Detected change data:
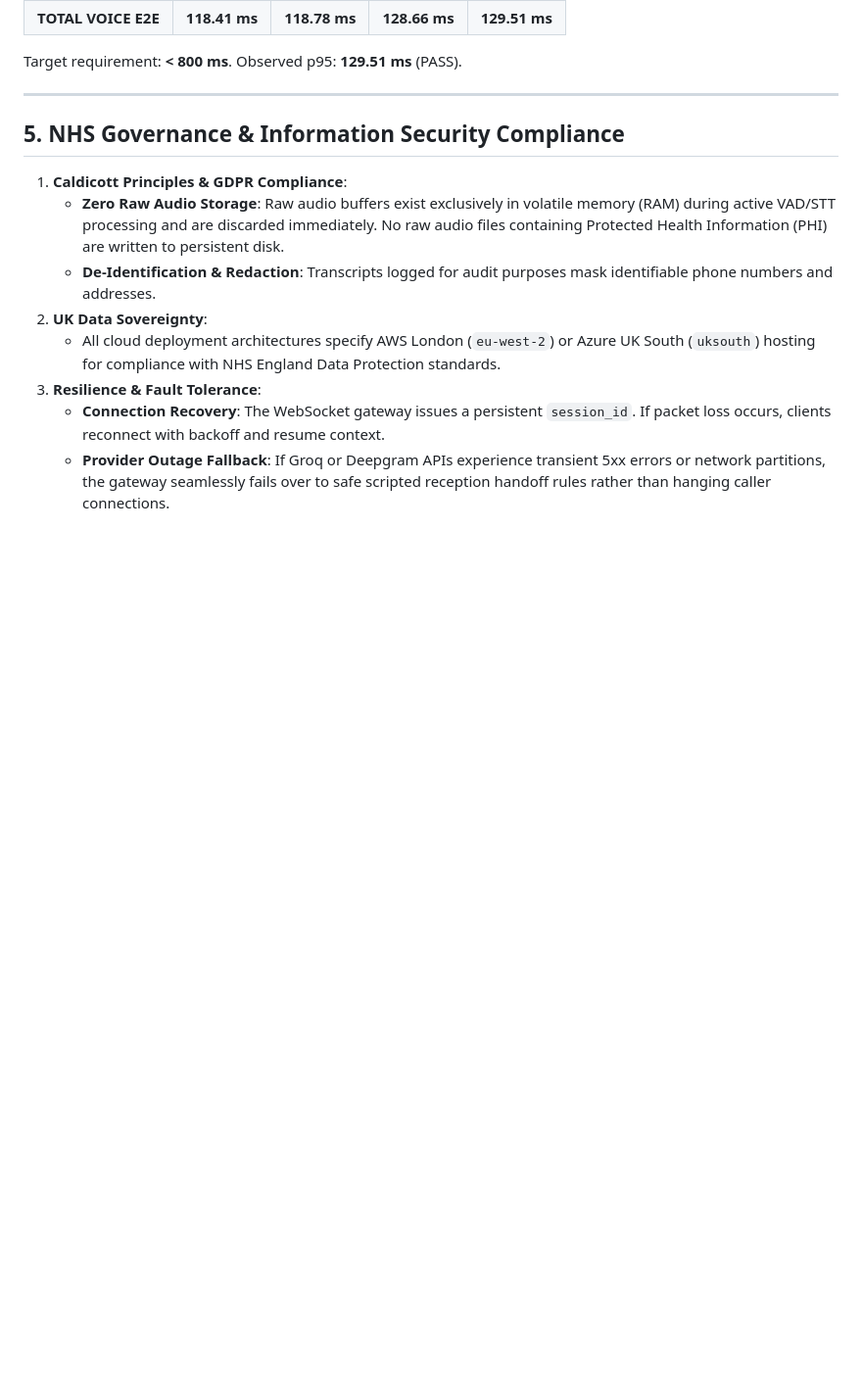
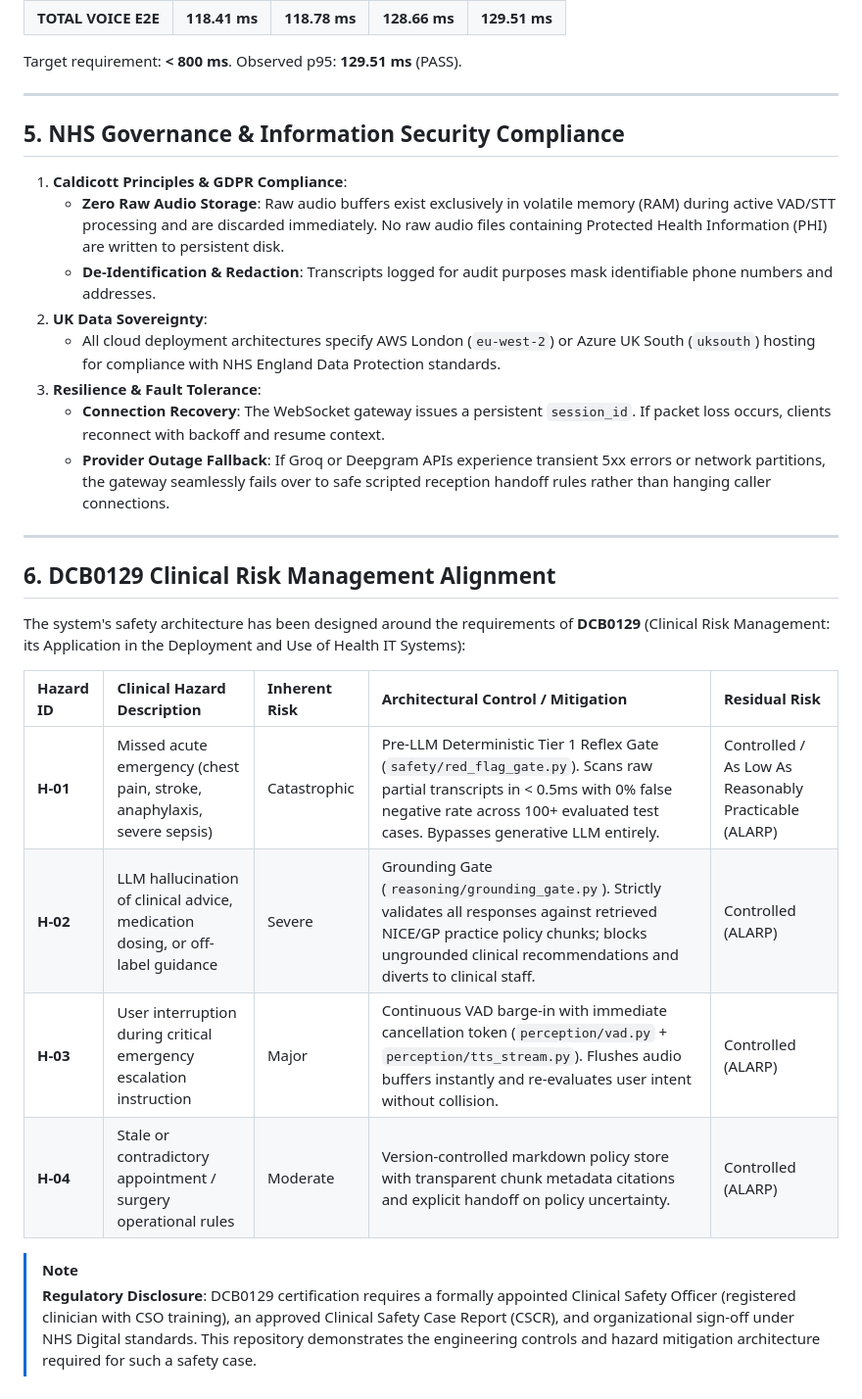
Before and after one commit to Pranjulchaurasiya/TriagePulse-AI, a Markdown page: ARCHITECTURE.md, the part around the change. Shown at 98% size. Rendered like a GitHub page; blank space fills up the shorter version.

```diff
--- a/ARCHITECTURE.md
+++ b/ARCHITECTURE.md
@@ -137,3 +137,19 @@ Target requirement: **< 800 ms**. Observed p95: **129.51 ms** (PASS).
 3. **Resilience & Fault Tolerance**:
    - **Connection Recovery**: The WebSocket gateway issues a persistent `session_id`. If packet loss occurs, clients reconnect with backoff and resume context.
    - **Provider Outage Fallback**: If Groq or Deepgram APIs experience transient 5xx errors or network partitions, the gateway seamlessly fails over to safe scripted reception handoff rules rather than hanging caller connections.
+
+---
+
+## 6. DCB0129 Clinical Risk Management Alignment
+
+The system's safety architecture has been designed around the requirements of **DCB0129** (Clinical Risk Management: its Application in the Deployment and Use of Health IT Systems):
+
+| Hazard ID | Clinical Hazard Description | Inherent Risk | Architectural Control / Mitigation | Residual Risk |
+| :--- | :--- | :--- | :--- | :--- |
+| **H-01** | Missed acute emergency (chest pain, stroke, anaphylaxis, severe sepsis) | Catastrophic | Pre-LLM Deterministic Tier 1 Reflex Gate (`safety/red_flag_gate.py`). Scans raw partial transcripts in < 0.5ms with 0% false negative rate across 100+ evaluated test cases. Bypasses generative LLM entirely. | Controlled / As Low As Reasonably Practicable (ALARP) |
+| **H-02** | LLM hallucination of clinical advice, medication dosing, or off-label guidance | Severe | Grounding Gate (`reasoning/grounding_gate.py`). Strictly validates all responses against retrieved NICE/GP practice policy chunks; blocks ungrounded clinical recommendations and diverts to clinical staff. | Controlled (ALARP) |
+| **H-03** | User interruption during critical emergency escalation instruction | Major | Continuous VAD barge-in with immediate cancellation token (`perception/vad.py` + `perception/tts_stream.py`). Flushes audio buffers instantly and re-evaluates user intent without collision. | Controlled (ALARP) |
+| **H-04** | Stale or contradictory appointment / surgery operational rules | Moderate | Version-controlled markdown policy store with transparent chunk metadata citations and explicit handoff on policy uncertainty. | Controlled (ALARP) |
+
+> [!NOTE]
+> **Regulatory Disclosure**: DCB0129 certification requires a formally appointed Clinical Safety Officer (registered clinician with CSO training), an approved Clinical Safety Case Report (CSCR), and organizational sign-off under NHS Digital standards. This repository demonstrates the engineering controls and hazard mitigation architecture required for such a safety case.
```
Also changed, not shown: README.md (+10 -2 lines).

WHAT TO DO.
Are you able to set down all the lines above exactly, without any pictures?

SOLUTION.
Before and after one commit to Pranjulchaurasiya/TriagePulse-AI, a Markdown page: ARCHITECTURE.md, the part around the change. Shown at 98% size. Rendered like a GitHub page; blank space fills up the shorter version.

```diff
--- a/ARCHITECTURE.md
+++ b/ARCHITECTURE.md
@@ -137,3 +137,19 @@ Target requirement: **< 800 ms**. Observed p95: **129.51 ms** (PASS).
 3. **Resilience & Fault Tolerance**:
    - **Connection Recovery**: The WebSocket gateway issues a persistent `session_id`. If packet loss occurs, clients reconnect with backoff and resume context.
    - **Provider Outage Fallback**: If Groq or Deepgram APIs experience transient 5xx errors or network partitions, the gateway seamlessly fails over to safe scripted reception handoff rules rather than hanging caller connections.
+
+---
+
+## 6. DCB0129 Clinical Risk Management Alignment
+
+The system's safety architecture has been designed around the requirements of **DCB0129** (Clinical Risk Management: its Application in the Deployment and Use of Health IT Systems):
+
+| Hazard ID | Clinical Hazard Description | Inherent Risk | Architectural Control / Mitigation | Residual Risk |
+| :--- | :--- | :--- | :--- | :--- |
+| **H-01** | Missed acute emergency (chest pain, stroke, anaphylaxis, severe sepsis) | Catastrophic | Pre-LLM Deterministic Tier 1 Reflex Gate (`safety/red_flag_gate.py`). Scans raw partial transcripts in < 0.5ms with 0% false negative rate across 100+ evaluated test cases. Bypasses generative LLM entirely. | Controlled / As Low As Reasonably Practicable (ALARP) |
+| **H-02** | LLM hallucination of clinical advice, medication dosing, or off-label guidance | Severe | Grounding Gate (`reasoning/grounding_gate.py`). Strictly validates all responses against retrieved NICE/GP practice policy chunks; blocks ungrounded clinical recommendations and diverts to clinical staff. | Controlled (ALARP) |
+| **H-03** | User interruption during critical emergency escalation instruction | Major | Continuous VAD barge-in with immediate cancellation token (`perception/vad.py` + `perception/tts_stream.py`). Flushes audio buffers instantly and re-evaluates user intent without collision. | Controlled (ALARP) |
+| **H-04** | Stale or contradictory appointment / surgery operational rules | Moderate | Version-controlled markdown policy store with transparent chunk metadata citations and explicit handoff on policy uncertainty. | Controlled (ALARP) |
+
+> [!NOTE]
+> **Regulatory Disclosure**: DCB0129 certification requires a formally appointed Clinical Safety Officer (registered clinician with CSO training), an approved Clinical Safety Case Report (CSCR), and organizational sign-off under NHS Digital standards. This repository demonstrates the engineering controls and hazard mitigation architecture required for such a safety case.
```
Also changed, not shown: README.md (+10 -2 lines).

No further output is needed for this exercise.